**Activity**
Apart from the pictures, every entry must be retyped exactly.

++++

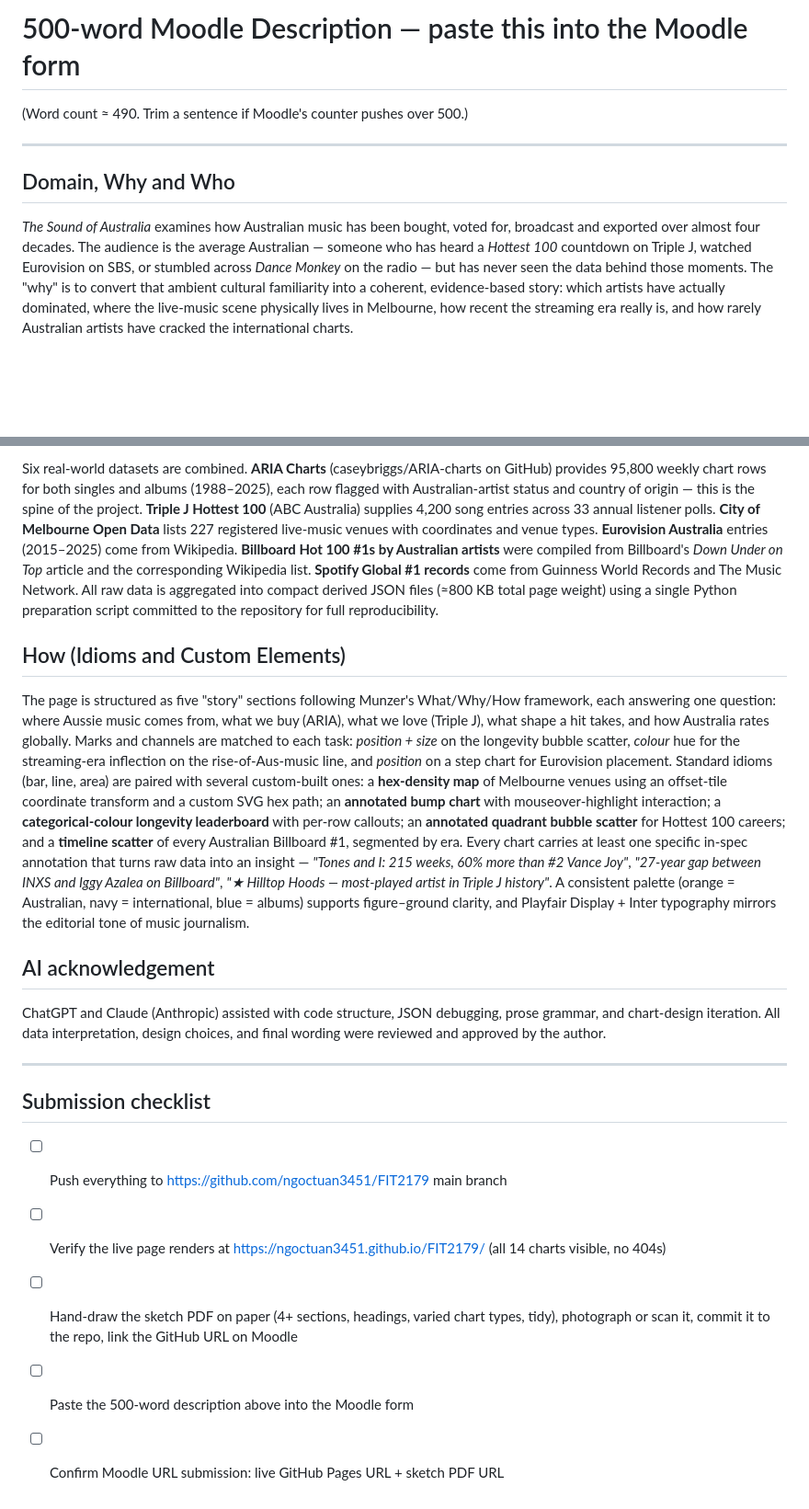
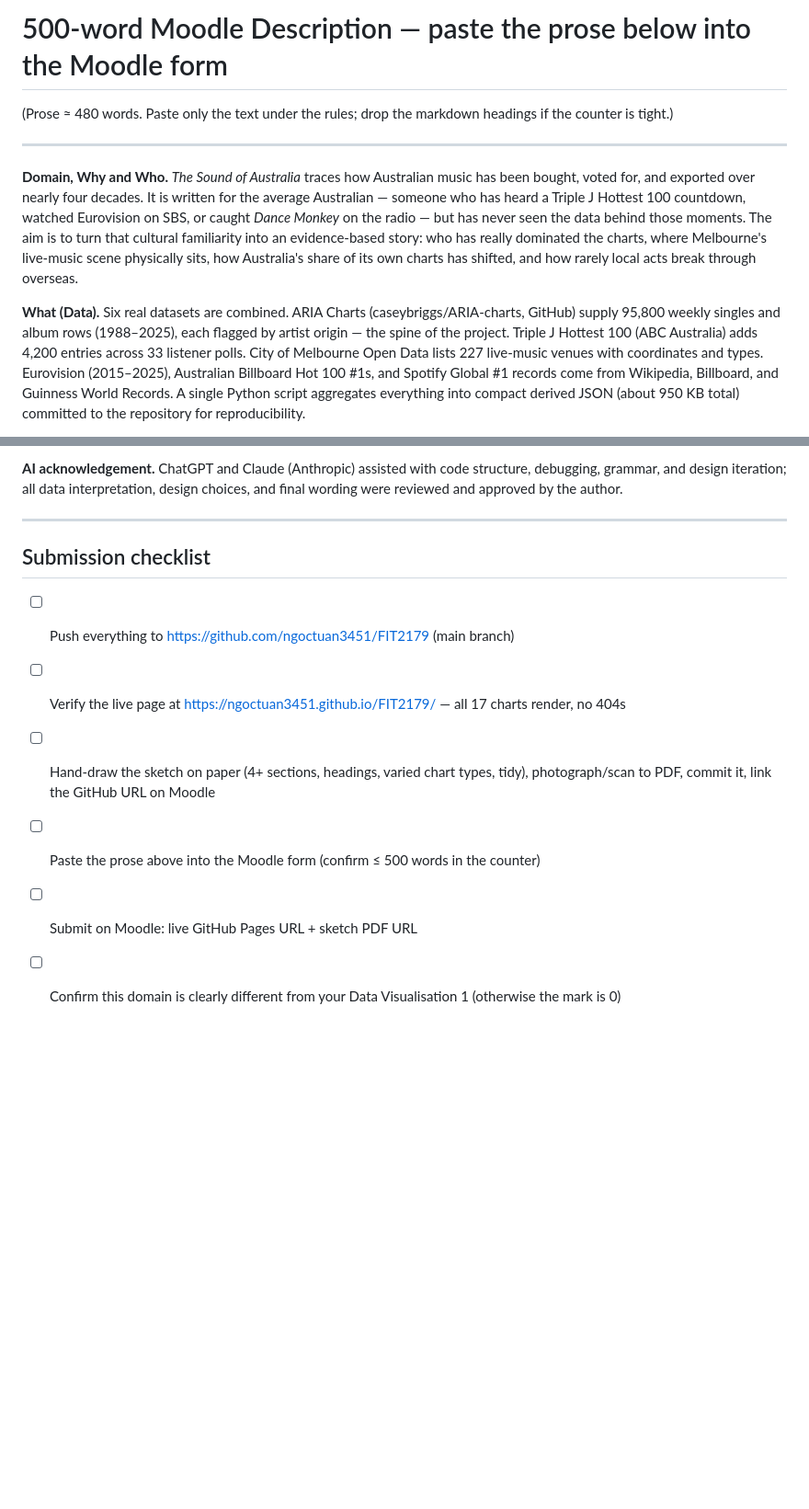
Before and after one commit to ngoctuan3451/sound-of-australia, a Markdown page: MOODLE_DESCRIPTION.md, 2 parts joined by grey strips. Shown at 92% size. GitHub-like rendering; blank space fills up the shorter version.

```diff
--- a/MOODLE_DESCRIPTION.md
+++ b/MOODLE_DESCRIPTION.md
@@ -1,10 +1,10 @@
-# 500-word Moodle Description — paste this into the Moodle form
+# 500-word Moodle Description — paste the prose below into the Moodle form
 
-(Word count ≈ 490. Trim a sentence if Moodle's counter pushes over 500.)
+(Prose ≈ 480 words. Paste only the text under the rules; drop the markdown headings if the counter is tight.)
 
 ---
 
-## Domain, Why and Who
+**Domain, Why and Who.** *The Sound of Australia* traces how Australian music has been bought, voted for, and exported over nearly four decades. It is written for the average Australian — someone who has heard a Triple J Hottest 100 countdown, watched Eurovision on SBS, or caught *Dance Monkey* on the radio — but has never seen the data behind those moments. The aim is to turn that cultural familiarity into an evidence-based story: who has really dominated the charts, where Melbourne's live-music scene physically sits, how Australia's share of its own charts has shifted, and how rarely local acts break through overseas.
 
-*The Sound of Australia* examines how Australian music has been bought, voted for, broadcast and exported over almost four decades. The audience is the average Australian — someone who has heard a *Hottest 100* countdown on Triple J, watched Eurovision on SBS, or stumbled across *Dance Monkey* on the radio — but has never seen the data behind those moments. The "why" is to convert that ambient cultural familiarity into a coherent, evidence-based story: which artists have actually dominated, where the live-music scene physically lives in Melbourne, how recent the streaming era really is, and how rarely Australian artists have cracked the international charts.
+**What (Data).** Six real datasets are combined. ARIA Charts (caseybriggs/ARIA-charts, GitHub) supply 95,800 weekly singles and album rows (1988–2025), each flagged by artist origin — the spine of the project. Triple J Hottest 100 (ABC Australia) adds 4,200 entries across 33 listener polls. City of Melbourne Open Data lists 227 live-music venues with coordinates and types. Eurovision (2015–2025), Australian Billboard Hot 100 #1s, and Spotify Global #1 records come from Wikipedia, Billboard, and Guinness World Records. A single Python script aggregates everything into compact derived JSON (about 950 KB total) committed to the repository for reproducibility.
 
@@ -12,20 +12,13 @@
 
-Six real-world datasets are combined. **ARIA Charts** (caseybriggs/ARIA-charts on GitHub) provides 95,800 weekly chart rows for both singles and albums (1988–2025), each row flagged with Australian-artist status and country of origin — this is the spine of the project. **Triple J Hottest 100** (ABC Australia) supplies 4,200 song entries across 33 annual listener polls. **City of Melbourne Open Data** lists 227 registered live-music venues with coordinates and venue types. **Eurovision Australia** entries (2015–2025) come from Wikipedia. **Billboard Hot 100 #1s by Australian artists** were compiled from Billboard's *Down Under on Top* article and the corresponding Wikipedia list. **Spotify Global #1 records** come from Guinness World Records and The Music Network. All raw data is aggregated into compact derived JSON files (≈800 KB total page weight) using a single Python preparation script committed to the repository for full reproducibility.
-
-## How (Idioms and Custom Elements)
-
-The page is structured as five "story" sections following Munzer's What/Why/How framework, each answering one question: where Aussie music comes from, what we buy (ARIA), what we love (Triple J), what shape a hit takes, and how Australia rates globally. Marks and channels are matched to each task: *position + size* on the longevity bubble scatter, *colour* hue for the streaming-era inflection on the rise-of-Aus-music line, and *position* on a step chart for Eurovision placement. Standard idioms (bar, line, area) are paired with several custom-built ones: a **hex-density map** of Melbourne venues using an offset-tile coordinate transform and a custom SVG hex path; an **annotated bump chart** with mouseover-highlight interaction; a **categorical-colour longevity leaderboard** with per-row callouts; an **annotated quadrant bubble scatter** for Hottest 100 careers; and a **timeline scatter** of every Australian Billboard #1, segmented by era. Every chart carries at least one specific in-spec annotation that turns raw data into an insight — *"Tones and I: 215 weeks, 60% more than #2 Vance Joy"*, *"27-year gap between INXS and Iggy Azalea on Billboard"*, *"★ Hilltop Hoods — most-played artist in Triple J history"*. A consistent palette (orange = Australian, navy = international, blue = albums) supports figure–ground clarity, and Playfair Display + Inter typography mirrors the editorial tone of music journalism.
-
-## AI acknowledgement
-
-ChatGPT and Claude (Anthropic) assisted with code structure, JSON debugging, prose grammar, and chart-design iteration. All data interpretation, design choices, and final wording were reviewed and approved by the author.
+**AI acknowledgement.** ChatGPT and Claude (Anthropic) assisted with code structure, debugging, grammar, and design iteration; all data interpretation, design choices, and final wording were reviewed and approved by the author.
 
 ---
 
 ## Submission checklist
 
-- [ ] Push everything to https://github.com/ngoctuan3451/FIT2179 main branch
-- [ ] Verify the live page renders at https://ngoctuan3451.github.io/FIT2179/ (all 14 charts visible, no 404s)
-- [ ] Hand-draw the sketch PDF on paper (4+ sections, headings, varied chart types, tidy), photograph or scan it, commit it to the repo, link the GitHub URL on Moodle
-- [ ] Paste the 500-word description above into the Moodle form
-- [ ] Confirm Moodle URL submission: live GitHub Pages URL + sketch PDF URL
+- [ ] Push everything to https://github.com/ngoctuan3451/FIT2179 (main branch)
+- [ ] Verify the live page at https://ngoctuan3451.github.io/FIT2179/ — all 17 charts render, no 404s
+- [ ] Hand-draw the sketch on paper (4+ sections, headings, varied chart types, tidy), photograph/scan to PDF, commit it, link the GitHub URL on Moodle
+- [ ] Paste the prose above into the Moodle form (confirm ≤ 500 words in the counter)
+- [ ] Submit on Moodle: live GitHub Pages URL + sketch PDF URL
+- [ ] Confirm this domain is clearly different from your Data Visualisation 1 (otherwise the mark is 0)
```
Also changed, not shown: other parts of MOODLE_DESCRIPTION.md (+1 -1 lines), SKETCH_BLUEPRINT.md (added, +52 -0 lines).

++++

**Task answer**
Before and after one commit to ngoctuan3451/sound-of-australia, a Markdown page: MOODLE_DESCRIPTION.md, 2 parts joined by grey strips. Shown at 92% size. GitHub-like rendering; blank space fills up the shorter version.

```diff
--- a/MOODLE_DESCRIPTION.md
+++ b/MOODLE_DESCRIPTION.md
@@ -1,10 +1,10 @@
-# 500-word Moodle Description — paste this into the Moodle form
+# 500-word Moodle Description — paste the prose below into the Moodle form
 
-(Word count ≈ 490. Trim a sentence if Moodle's counter pushes over 500.)
+(Prose ≈ 480 words. Paste only the text under the rules; drop the markdown headings if the counter is tight.)
 
 ---
 
-## Domain, Why and Who
+**Domain, Why and Who.** *The Sound of Australia* traces how Australian music has been bought, voted for, and exported over nearly four decades. It is written for the average Australian — someone who has heard a Triple J Hottest 100 countdown, watched Eurovision on SBS, or caught *Dance Monkey* on the radio — but has never seen the data behind those moments. The aim is to turn that cultural familiarity into an evidence-based story: who has really dominated the charts, where Melbourne's live-music scene physically sits, how Australia's share of its own charts has shifted, and how rarely local acts break through overseas.
 
-*The Sound of Australia* examines how Australian music has been bought, voted for, broadcast and exported over almost four decades. The audience is the average Australian — someone who has heard a *Hottest 100* countdown on Triple J, watched Eurovision on SBS, or stumbled across *Dance Monkey* on the radio — but has never seen the data behind those moments. The "why" is to convert that ambient cultural familiarity into a coherent, evidence-based story: which artists have actually dominated, where the live-music scene physically lives in Melbourne, how recent the streaming era really is, and how rarely Australian artists have cracked the international charts.
+**What (Data).** Six real datasets are combined. ARIA Charts (caseybriggs/ARIA-charts, GitHub) supply 95,800 weekly singles and album rows (1988–2025), each flagged by artist origin — the spine of the project. Triple J Hottest 100 (ABC Australia) adds 4,200 entries across 33 listener polls. City of Melbourne Open Data lists 227 live-music venues with coordinates and types. Eurovision (2015–2025), Australian Billboard Hot 100 #1s, and Spotify Global #1 records come from Wikipedia, Billboard, and Guinness World Records. A single Python script aggregates everything into compact derived JSON (about 950 KB total) committed to the repository for reproducibility.
 
@@ -12,20 +12,13 @@
 
-Six real-world datasets are combined. **ARIA Charts** (caseybriggs/ARIA-charts on GitHub) provides 95,800 weekly chart rows for both singles and albums (1988–2025), each row flagged with Australian-artist status and country of origin — this is the spine of the project. **Triple J Hottest 100** (ABC Australia) supplies 4,200 song entries across 33 annual listener polls. **City of Melbourne Open Data** lists 227 registered live-music venues with coordinates and venue types. **Eurovision Australia** entries (2015–2025) come from Wikipedia. **Billboard Hot 100 #1s by Australian artists** were compiled from Billboard's *Down Under on Top* article and the corresponding Wikipedia list. **Spotify Global #1 records** come from Guinness World Records and The Music Network. All raw data is aggregated into compact derived JSON files (≈800 KB total page weight) using a single Python preparation script committed to the repository for full reproducibility.
-
-## How (Idioms and Custom Elements)
-
-The page is structured as five "story" sections following Munzer's What/Why/How framework, each answering one question: where Aussie music comes from, what we buy (ARIA), what we love (Triple J), what shape a hit takes, and how Australia rates globally. Marks and channels are matched to each task: *position + size* on the longevity bubble scatter, *colour* hue for the streaming-era inflection on the rise-of-Aus-music line, and *position* on a step chart for Eurovision placement. Standard idioms (bar, line, area) are paired with several custom-built ones: a **hex-density map** of Melbourne venues using an offset-tile coordinate transform and a custom SVG hex path; an **annotated bump chart** with mouseover-highlight interaction; a **categorical-colour longevity leaderboard** with per-row callouts; an **annotated quadrant bubble scatter** for Hottest 100 careers; and a **timeline scatter** of every Australian Billboard #1, segmented by era. Every chart carries at least one specific in-spec annotation that turns raw data into an insight — *"Tones and I: 215 weeks, 60% more than #2 Vance Joy"*, *"27-year gap between INXS and Iggy Azalea on Billboard"*, *"★ Hilltop Hoods — most-played artist in Triple J history"*. A consistent palette (orange = Australian, navy = international, blue = albums) supports figure–ground clarity, and Playfair Display + Inter typography mirrors the editorial tone of music journalism.
-
-## AI acknowledgement
-
-ChatGPT and Claude (Anthropic) assisted with code structure, JSON debugging, prose grammar, and chart-design iteration. All data interpretation, design choices, and final wording were reviewed and approved by the author.
+**AI acknowledgement.** ChatGPT and Claude (Anthropic) assisted with code structure, debugging, grammar, and design iteration; all data interpretation, design choices, and final wording were reviewed and approved by the author.
 
 ---
 
 ## Submission checklist
 
-- [ ] Push everything to https://github.com/ngoctuan3451/FIT2179 main branch
-- [ ] Verify the live page renders at https://ngoctuan3451.github.io/FIT2179/ (all 14 charts visible, no 404s)
-- [ ] Hand-draw the sketch PDF on paper (4+ sections, headings, varied chart types, tidy), photograph or scan it, commit it to the repo, link the GitHub URL on Moodle
-- [ ] Paste the 500-word description above into the Moodle form
-- [ ] Confirm Moodle URL submission: live GitHub Pages URL + sketch PDF URL
+- [ ] Push everything to https://github.com/ngoctuan3451/FIT2179 (main branch)
+- [ ] Verify the live page at https://ngoctuan3451.github.io/FIT2179/ — all 17 charts render, no 404s
+- [ ] Hand-draw the sketch on paper (4+ sections, headings, varied chart types, tidy), photograph/scan to PDF, commit it, link the GitHub URL on Moodle
+- [ ] Paste the prose above into the Moodle form (confirm ≤ 500 words in the counter)
+- [ ] Submit on Moodle: live GitHub Pages URL + sketch PDF URL
+- [ ] Confirm this domain is clearly different from your Data Visualisation 1 (otherwise the mark is 0)
```
Also changed, not shown: other parts of MOODLE_DESCRIPTION.md (+1 -1 lines), SKETCH_BLUEPRINT.md (added, +52 -0 lines).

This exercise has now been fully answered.